This week, I’ve been delighted to be able to catch up with Adam Procter, academic, games designer, open advocate, and long-time supporter of Thought Shrapnel.

We discussed everything from the IndieWeb to his PhD project, with relevant links below!

Show notes

Microcast #081 – Anarchy, Federation, and the IndieWeb

Happy New Year! It’s good to be back.

This week’s microcast answers a question from John Johnston about federation and the IndieWeb. I also discuss anarchism and left-libertarianism, for good measure.

Show notes

Web Trends Map 2018 (or ‘why we can’t have nice things’)

My son, who’s now 11 years old, used to have iA’s Web Trends Map v4 on his wall. It was produced in 2009, when he was two:

iA Web Trends Map 4 (2009)

I used it to explain the web to him, as the subway map was a metaphor he could grasp.
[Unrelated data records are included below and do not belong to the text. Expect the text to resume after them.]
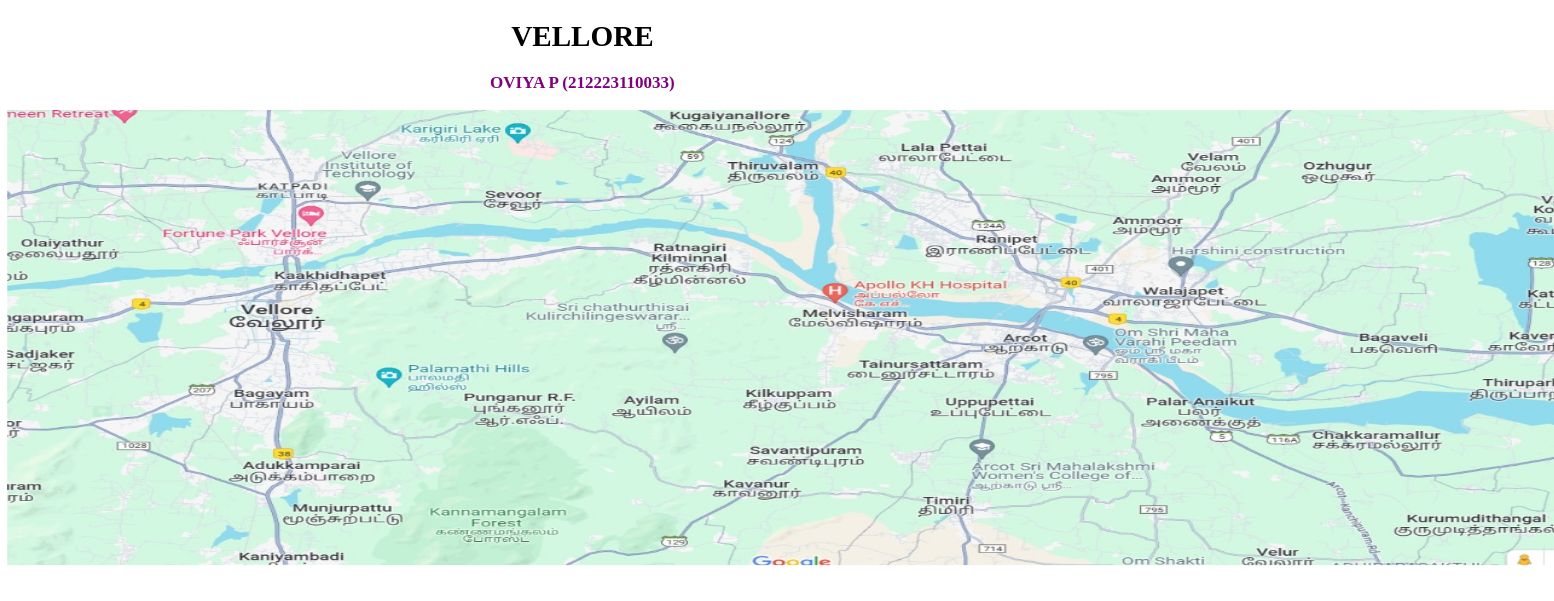
Repository: Oviya24032K6/NearMe
Page: ovi/surveyapp/static/map.html
These files come from the project's save history. The page is drawn as it stood at one moment and after the next save; the edit follows.
The browser window is 1280 px wide. The page is 1708 px wide, then 1508 px, so the pictures cover 1708 px, including what lies to the right of the window. The pictures show the whole page, at 91% of full size.

Above is the page before, as saved 2024-03-25 22:16:54.

### ovi/surveyapp/static/map.html
<!DOCTYPE html>
<html lang="en">
    <head>
        <title> NATIVE PLACE</title>
    </head>
</html>
<body>
    <h1 align="center">
        <font color="black"><b>VELLORE</b></font>
    </h1>
    <h3 align="center">
        <font color="purple"><b> OVIYA P (212223110033)</b></font>
    </h3>
    <!-- Image Map Generated by c:\Users\poviy\Music\map1.jpg-->
    <img src="destination.jpg" height="500" width="1700" usemap="#image-map">
    <map name="image-map">
        <area target="_blank" alt="VIT UNIVERSITY" title="VIT UNIVERSITY" href="VIT UNIVERSITY.html" coords="1204,937,950,805" shape="rect">
        <area target="_blank" alt="VELLORE FORT" title="VELLORE FORT" href="VELLORE FORT.html" coords="1637,383,1364,255" shape="rect">
        <area target="_blank" alt="GOLDEN TEMPLE" title="GOLDEN TEMPLE" href="GOLDEEN TEMP.html" coords="938,683,111" shape="circle">
        <area target="_blank" alt="NTTF VELLORE" title="NTTF VELLORE" href="NTTF VELLORE.html" coords="141,839,289,833,291,931,149,921" shape="poly">
        <area target="_blank" alt="PALAMATHI HILLS" title="PALAMATHI HILLS" href="PALAMATHI HILLS.html" coords="1024,92,128" shape="circle">
    </map>
    <html>

After the next save:
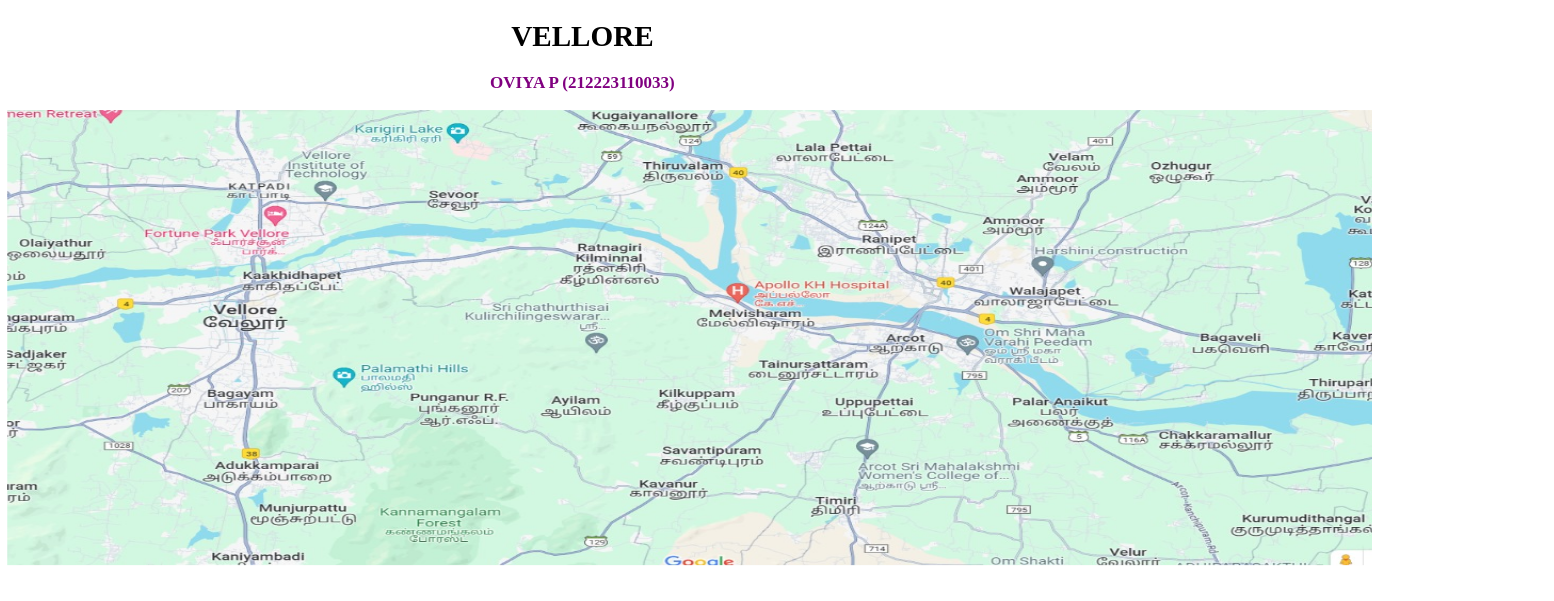
Saved 7 s later.
--- a/ovi/surveyapp/static/map.html
+++ b/ovi/surveyapp/static/map.html
@@ -12,7 +12,7 @@
         <font color="purple"><b> OVIYA P (212223110033)</b></font>
     </h3>
     <!-- Image Map Generated by c:\Users\poviy\Music\map1.jpg-->
-    <img src="destination.jpg" height="500" width="1700" usemap="#image-map">
+    <img src="destination.jpg" height="500" width="1500" usemap="#image-map">
     <map name="image-map">
         <area target="_blank" alt="VIT UNIVERSITY" title="VIT UNIVERSITY" href="VIT UNIVERSITY.html" coords="1204,937,950,805" shape="rect">
         <area target="_blank" alt="VELLORE FORT" title="VELLORE FORT" href="VELLORE FORT.html" coords="1637,383,1364,255" shape="rect">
I’d wondered why iA hadn’t produced more in subsequent years.

Well, the answer is clear in a recent post:

Don’t get too excited. We don’t have it. We tried. We really tried. Many times. The most important ingredient for a Web Trend Map is missing: The Web. Time to bring some of it back.

Basically, the web has been taken over by capitalist interests:

The Web has lost its spirit. The Web is no longer a distributed Web. It is, ironically, a couple of big tubes that belong to a handful of companies. Mainly Google (search), Facebook (social) and Amazon (e-commerce). There is an impressive Chinese line and there are some local players in Russia, Japan, here and there. Overall it has become monotonous and dull. What can we do?

It’s difficult. Although I support the aims, objectives, and ideals of the IndieWeb, I can’t help but think it’s looking backwards instead of forwards. I’m hoping that newer approaches such as federated social networks, distributed ledgers and databases, and regulation such as GDPR have some impact.

Source: iA

A useful IndieWeb primer

I’ve followed the IndieWeb movement since its inception, but it’s always seemed a bit niche. I love (and use) the POSSE model, for example, but expecting everyone to have domain of their own stacked with open source software seems a bit utopian right now.

I was surprised and delighted, therefore, to see a post on the GoDaddy blog extolling the virtues of the IndieWeb for business owners. The author explains that the IndieWeb movement was born of frustration:

Frustration from software developers who like the idea of social media, but who do not want to hand over their content to some big, unaccountable internet company that unilaterally decides who gets to see what.

Frustration from writers and content creators who do not want a third party between them and the people they want to reach.

Frustration from researchers and journalists who need a way to get their message out without depending on the whim of a big company that monitors, and sometimes censors, what they have to say.

He does a great job of explaining, with an appropriate level of technical detail, how to get started. The thing I’d really like to see in particular is people publishing details of events at a public URL instead of (just) on Facebook:

Importantly, with IndieAuth, you can log into third-party websites using your own domain name. And your visitors can log into your website with their domain name. Or, if you organize events, you can post your event announcement right on your website, and have attendees RSVP either from their own IndieWeb sites, or natively on a social site.

A recommended read. I’ll be pointing people to this in future!

Source: GoDaddy